Every survey suggests, as does common sense, that aging Americans overwhelmingly prefer to stay in their homes and live independently for as long as they can. Whether that’s possible depends, in part, on whether their home has been built or remodeled to incorporate universal design features.
What exactly is Universal Design? Think of your body as synonymous with your home. As we age certain joints begin to show wear. We ache in places we never used to. And so to keep doing the things we love we make adjustments, take medication, add supports, braces and so forth. Think of Universal Design as a way of adjusting the home to accommodate the changing abilities of the homeowner to move about safely and securely. While aging is the primary driver of change for people, accidents and disease can suddenly change the lifestyle and needs of occupants.

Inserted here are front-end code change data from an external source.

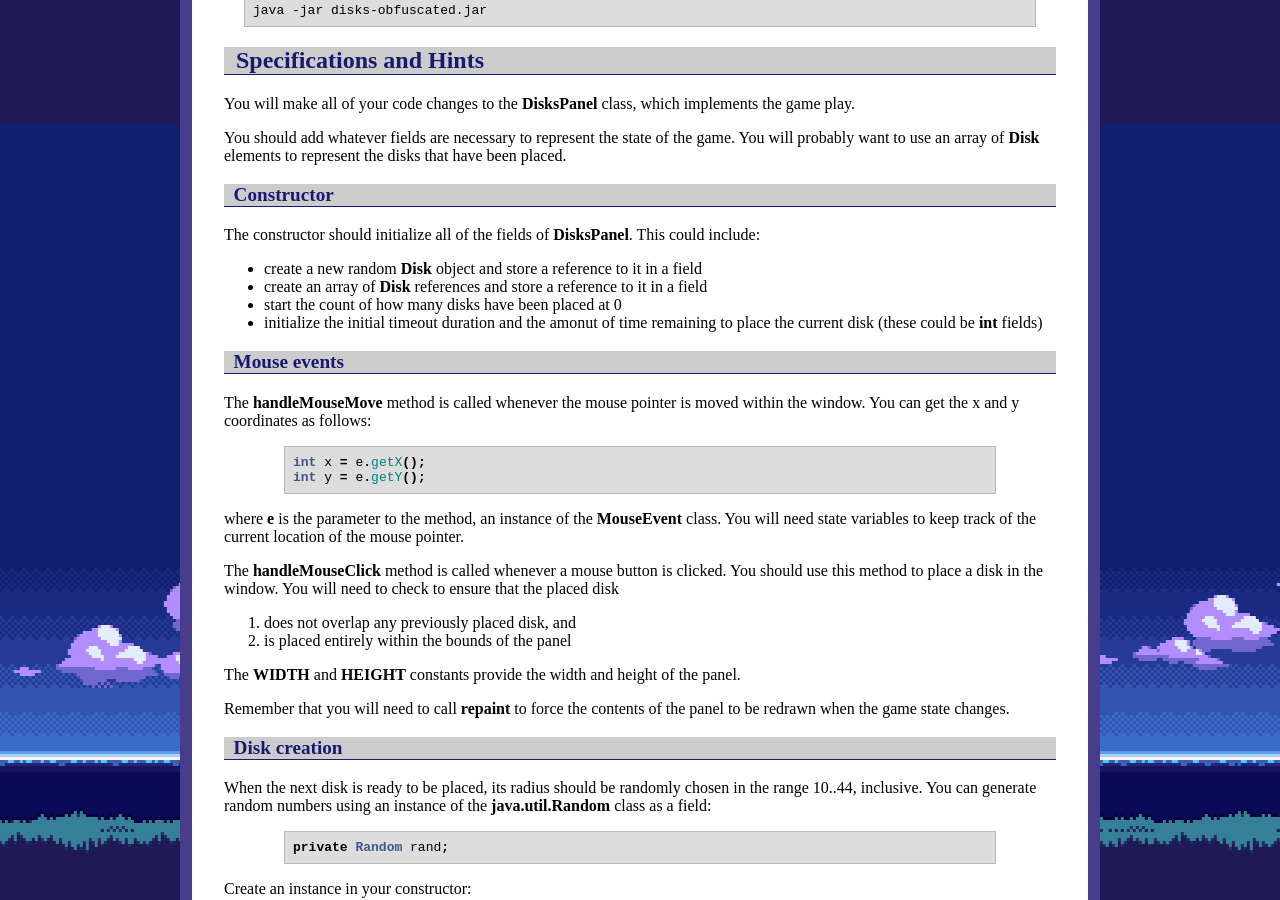
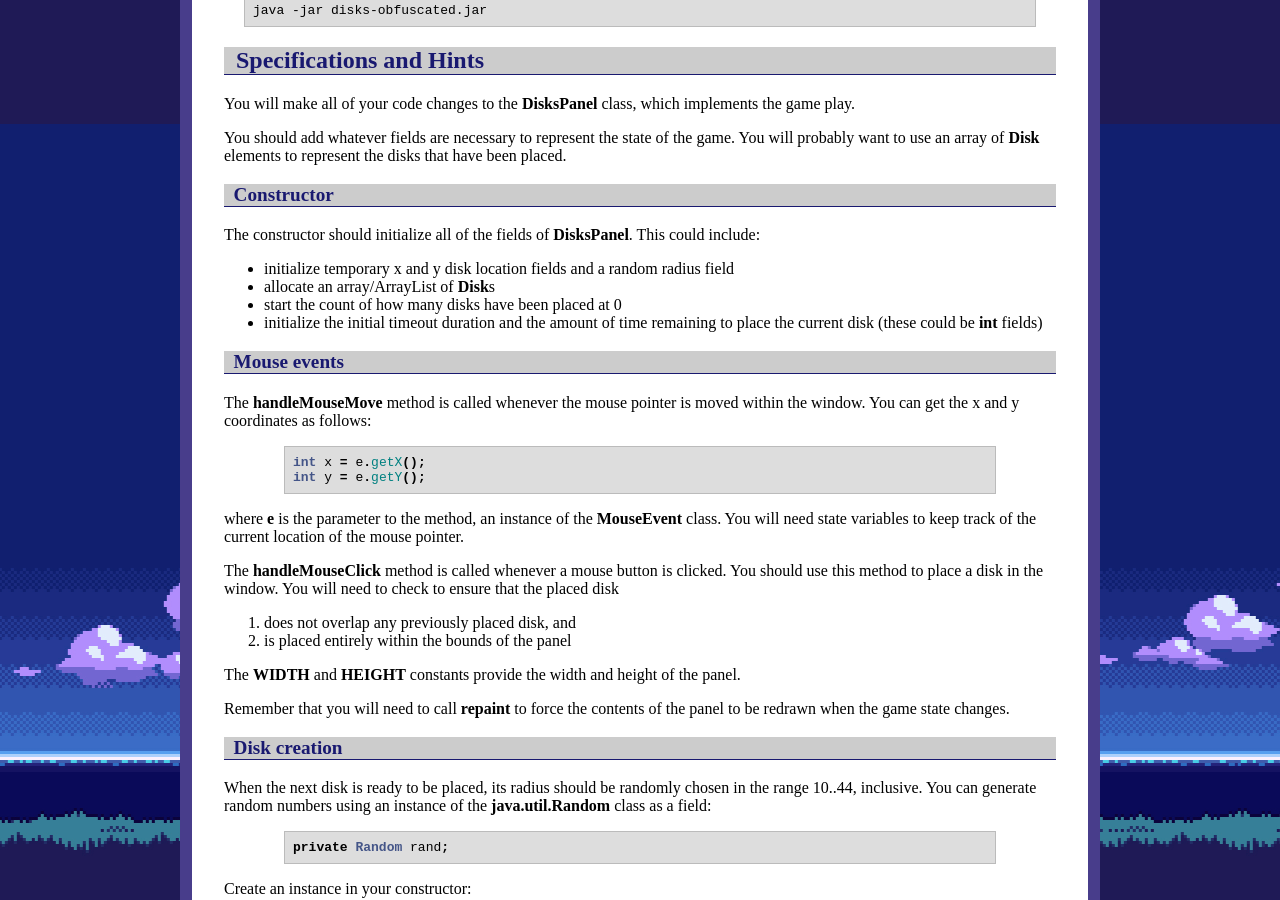
Before and after one commit to ycpcs/cs201-fall2020, a Jekyll site: the page built from assign/assign03.md, in a window 1280 px wide and 900 px high, scrolled down 1676 px. Built offline with Jekyll 4.4.1, drawn with Linux system fonts in a browser that asks for light colours.

Commit message:
update assign03
update assign03

```diff
--- a/assign/assign03.md
+++ b/assign/assign03.md
@@ -64,10 +64,10 @@ You should add whatever fields are necessary to represent the state of the game.
 
 The constructor should initialize all of the fields of **DisksPanel**.  This could include:
 
-* create a new random **Disk** object and store a reference to it in a field
-* create an array of **Disk** references and store a reference to it in a field
+* initialize temporary x and y disk location fields and a random radius field
+* allocate an array/ArrayList of **Disk**s
 * start the count of how many disks have been placed at 0
-* initialize the initial timeout duration and the amonut of time remaining to place the current disk (these could be **int** fields)
+* initialize the initial timeout duration and the amount of time remaining to place the current disk (these could be **int** fields)
 
 ### Mouse events
 
```
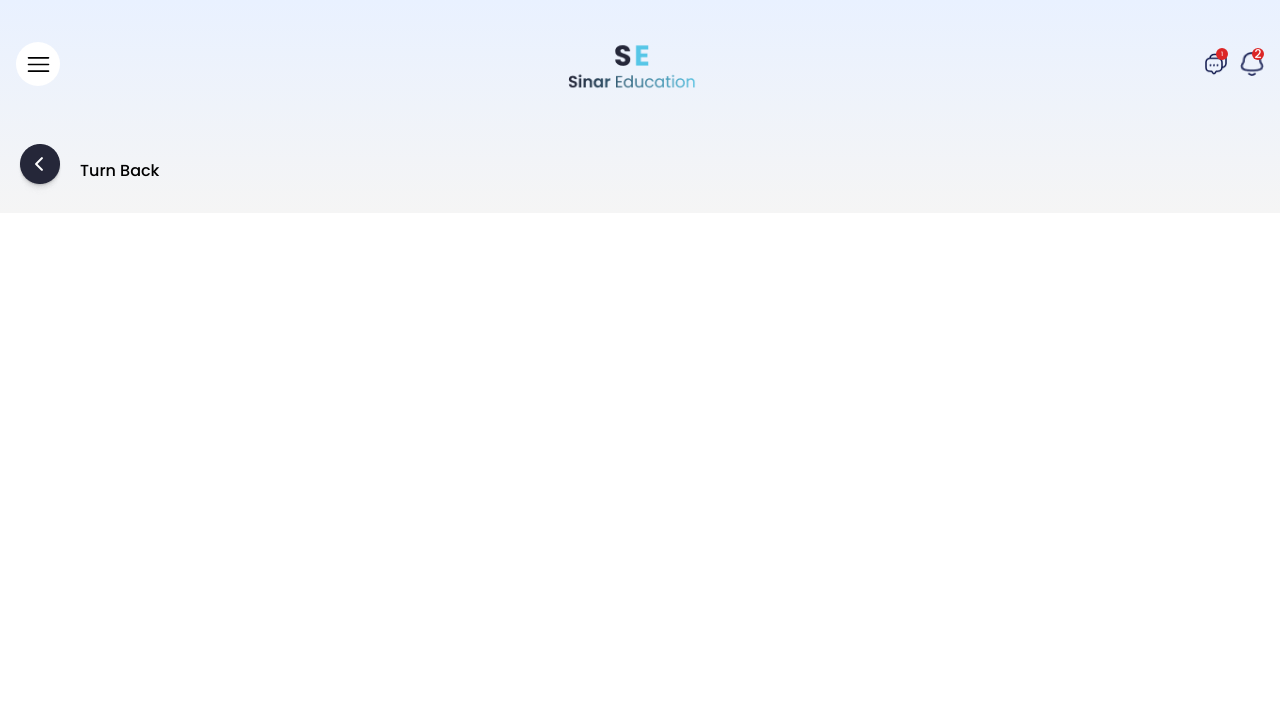
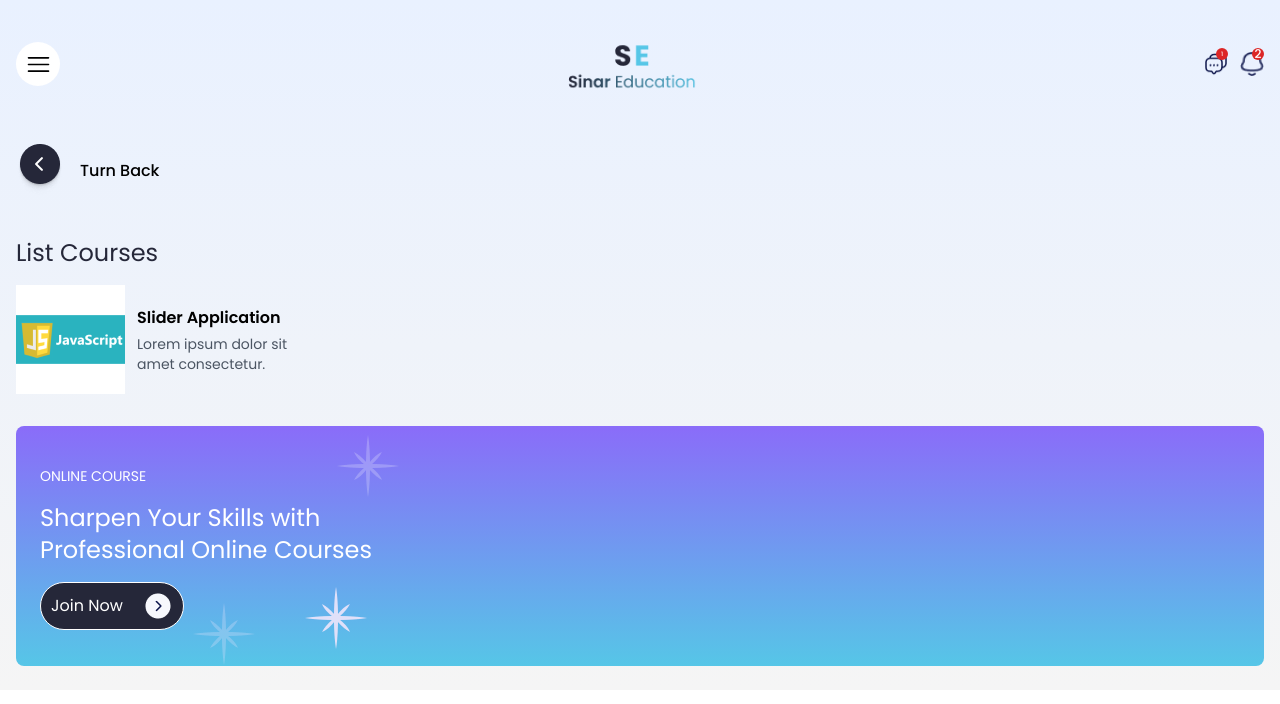
Before and after one commit to Deyjuwon/Sinar, a React (Vite) app: page /PaymentPanel in a window 1280 px wide. Shown: the top 704 px of the page. Built offline with nearby package versions, Linux system fonts and the light colour scheme.

Commit message:
styling account page

```diff
--- a/src/Components/CoursesPayment.jsx
+++ b/src/Components/CoursesPayment.jsx
@@ -1,15 +1,20 @@
 import React from 'react'
 import NotificationHeader from './NotificationHeader'
 import backIcon from '../assets/Frame 45.png'
+import ListCourses from './ListCourses'
 
 const CoursesPayment = () => {
   return (
     <div>
         <NotificationHeader />
-        <div className='flex gap-4 items-center p-4'>
+        <div className='flex gap-4 items-center p-4 '>
             <img src={backIcon} alt="" className='' />
             <p className='text-base font-medium'>Turn Back</p>
+
         </div>
+        <div>
+              <ListCourses />
+            </div>
     </div>
   )
 }
--- a/src/Pages/PaymentPanelPage.jsx
+++ b/src/Pages/PaymentPanelPage.jsx
@@ -1,10 +1,12 @@
 import React from 'react'
 import CoursesPayment from '../Components/CoursesPayment'
+import ListCourses from '../Components/ListCourses'
 
 const PaymentPanelPage = () => {
   return (
     <div>
         <CoursesPayment />
+
     </div>
   )
 }
```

If your home wasn’t conceived with Universal Design in mind have no worries. Any home can be remodeled and updated with “aging in place” elements. In fact, smart homeowners consider all remodeling improvements with aging in mind, regardless of where they are in life—even if they may not plan to stay in the home throughout their golden years. Why? Because Universal Design principles make homes comfortable and safe for people of all ages and abilities, there is no downside to starting early.
Don’t get the wrong idea
about Universal Design. While it ensures
accessibility and security for people using wheelchairs and walkers, it no
longer has the institutional look of early handicap accessible designs. Functionality
can also (should also) be aesthetically pleasing to the eye.
Murphy Bros. owner John Murphy, suggest one of the first aging in place adaptations to look at is the elimination of elements that could cause falls or limit accessibility such as uneven floor transitions, dim lighting, narrow doorways and high microwave ovens.
Murphy Bros.’ Certified Aging In Place Specialist (CAPS), Cherie Poissant, encourages homeowners to consider surfaces and features that will be easier to clean and maintain, such as a non-wood deck or low maintenance siding. She also urges clients to explore ways to make space more flexible so it can respond to changing needs, such as a main level room and full bath that can be used for a home office or guest quarters. “Weigh the payback from upgrades that reduce ongoing energy costs, such as insulation and Energy Star rated appliances and lighting. And take advantage of smart technology that enables you to monitor and control systems remotely so you are free to travel and enjoy life,” suggests Poissant.
Below is an extensive checklist of universal design/aging in place features. As a leading design-build general contractor, Murphy Bros. is always available to offer you expert insights into each of these features and what makes sense for you and your home.
Overall Floor Plan
Stairways, Lifts, and Elevators
Heating, Ventilation, and Air Conditioning
Reduced Maintenance/Convenience Features
Electrical: Lighting, Safety and Security
Adapted from Toolbase, Home Innovation Research Labs